All lines holding the word "reshape" in the listing below need to be copied.
** Opening Record excerpts block **
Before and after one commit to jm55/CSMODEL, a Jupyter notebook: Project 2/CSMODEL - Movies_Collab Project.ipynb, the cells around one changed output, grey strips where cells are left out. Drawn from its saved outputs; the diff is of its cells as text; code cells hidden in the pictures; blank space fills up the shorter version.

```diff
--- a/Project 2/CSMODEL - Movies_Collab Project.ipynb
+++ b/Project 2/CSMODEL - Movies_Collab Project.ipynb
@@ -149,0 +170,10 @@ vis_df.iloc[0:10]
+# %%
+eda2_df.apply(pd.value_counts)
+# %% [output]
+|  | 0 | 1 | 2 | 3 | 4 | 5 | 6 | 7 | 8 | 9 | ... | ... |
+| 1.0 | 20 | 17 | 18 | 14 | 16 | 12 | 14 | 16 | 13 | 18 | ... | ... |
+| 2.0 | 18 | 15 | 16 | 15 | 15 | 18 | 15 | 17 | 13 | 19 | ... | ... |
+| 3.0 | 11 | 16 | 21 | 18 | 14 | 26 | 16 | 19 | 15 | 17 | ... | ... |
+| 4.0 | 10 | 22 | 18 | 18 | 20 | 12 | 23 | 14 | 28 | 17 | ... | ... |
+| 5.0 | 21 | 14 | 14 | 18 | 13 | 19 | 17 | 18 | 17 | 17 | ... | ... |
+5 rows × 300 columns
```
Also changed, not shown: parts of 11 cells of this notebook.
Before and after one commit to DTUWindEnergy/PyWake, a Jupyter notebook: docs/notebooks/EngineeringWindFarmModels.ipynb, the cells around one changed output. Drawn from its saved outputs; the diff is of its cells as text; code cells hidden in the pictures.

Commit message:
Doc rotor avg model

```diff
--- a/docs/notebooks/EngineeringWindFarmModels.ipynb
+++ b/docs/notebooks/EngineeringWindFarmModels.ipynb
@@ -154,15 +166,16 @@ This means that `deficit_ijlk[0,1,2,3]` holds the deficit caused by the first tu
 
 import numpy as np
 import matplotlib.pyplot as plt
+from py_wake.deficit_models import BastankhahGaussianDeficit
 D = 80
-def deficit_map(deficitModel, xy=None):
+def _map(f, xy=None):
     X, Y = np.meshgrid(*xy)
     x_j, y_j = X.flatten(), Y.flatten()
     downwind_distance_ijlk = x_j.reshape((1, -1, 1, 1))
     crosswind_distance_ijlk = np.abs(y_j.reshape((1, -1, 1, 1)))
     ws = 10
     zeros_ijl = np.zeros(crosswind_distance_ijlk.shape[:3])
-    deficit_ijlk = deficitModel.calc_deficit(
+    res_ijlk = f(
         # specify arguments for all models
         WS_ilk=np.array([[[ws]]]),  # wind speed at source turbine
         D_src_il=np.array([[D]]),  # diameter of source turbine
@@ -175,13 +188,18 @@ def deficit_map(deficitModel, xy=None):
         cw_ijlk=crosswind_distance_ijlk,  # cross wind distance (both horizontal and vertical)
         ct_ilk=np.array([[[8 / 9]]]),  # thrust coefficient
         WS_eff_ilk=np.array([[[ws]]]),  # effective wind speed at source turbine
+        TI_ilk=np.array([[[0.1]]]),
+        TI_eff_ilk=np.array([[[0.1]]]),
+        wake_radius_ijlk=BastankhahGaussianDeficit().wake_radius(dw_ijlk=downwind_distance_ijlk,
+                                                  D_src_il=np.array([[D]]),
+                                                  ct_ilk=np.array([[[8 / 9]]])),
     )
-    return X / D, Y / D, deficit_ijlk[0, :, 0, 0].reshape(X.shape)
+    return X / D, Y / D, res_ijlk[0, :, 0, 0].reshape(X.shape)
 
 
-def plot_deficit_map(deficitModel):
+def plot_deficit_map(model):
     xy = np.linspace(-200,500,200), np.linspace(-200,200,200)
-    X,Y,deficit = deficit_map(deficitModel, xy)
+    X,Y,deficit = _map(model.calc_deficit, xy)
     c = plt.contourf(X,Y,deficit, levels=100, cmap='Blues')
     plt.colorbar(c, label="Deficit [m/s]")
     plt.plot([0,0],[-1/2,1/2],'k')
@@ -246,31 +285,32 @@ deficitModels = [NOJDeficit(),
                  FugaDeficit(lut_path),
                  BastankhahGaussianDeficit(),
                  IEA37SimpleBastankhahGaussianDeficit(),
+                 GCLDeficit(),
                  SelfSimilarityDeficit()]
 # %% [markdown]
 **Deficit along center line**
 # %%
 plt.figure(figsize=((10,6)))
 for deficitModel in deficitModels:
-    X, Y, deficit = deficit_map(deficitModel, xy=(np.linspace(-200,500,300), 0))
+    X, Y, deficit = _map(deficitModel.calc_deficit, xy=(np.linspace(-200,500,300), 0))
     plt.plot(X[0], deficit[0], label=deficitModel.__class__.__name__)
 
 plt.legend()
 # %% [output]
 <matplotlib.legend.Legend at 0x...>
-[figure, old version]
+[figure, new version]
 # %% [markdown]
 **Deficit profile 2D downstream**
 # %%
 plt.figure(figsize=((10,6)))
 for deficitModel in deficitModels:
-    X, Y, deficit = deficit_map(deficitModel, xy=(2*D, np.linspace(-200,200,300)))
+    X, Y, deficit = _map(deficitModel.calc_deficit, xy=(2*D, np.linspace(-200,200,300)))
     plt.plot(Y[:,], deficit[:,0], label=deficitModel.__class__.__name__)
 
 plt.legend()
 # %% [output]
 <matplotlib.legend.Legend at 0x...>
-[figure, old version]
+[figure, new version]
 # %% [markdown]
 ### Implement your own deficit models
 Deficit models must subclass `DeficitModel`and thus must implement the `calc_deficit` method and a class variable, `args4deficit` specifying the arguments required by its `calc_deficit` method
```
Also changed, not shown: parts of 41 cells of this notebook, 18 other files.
** Closing Record excerpts block **
§ Answer to this problem
     downwind_distance_ijlk = x_j.reshape((1, -1, 1, 1))
     crosswind_distance_ijlk = np.abs(y_j.reshape((1, -1, 1, 1)))
-    return X / D, Y / D, deficit_ijlk[0, :, 0, 0].reshape(X.shape)
+    return X / D, Y / D, res_ijlk[0, :, 0, 0].reshape(X.shape)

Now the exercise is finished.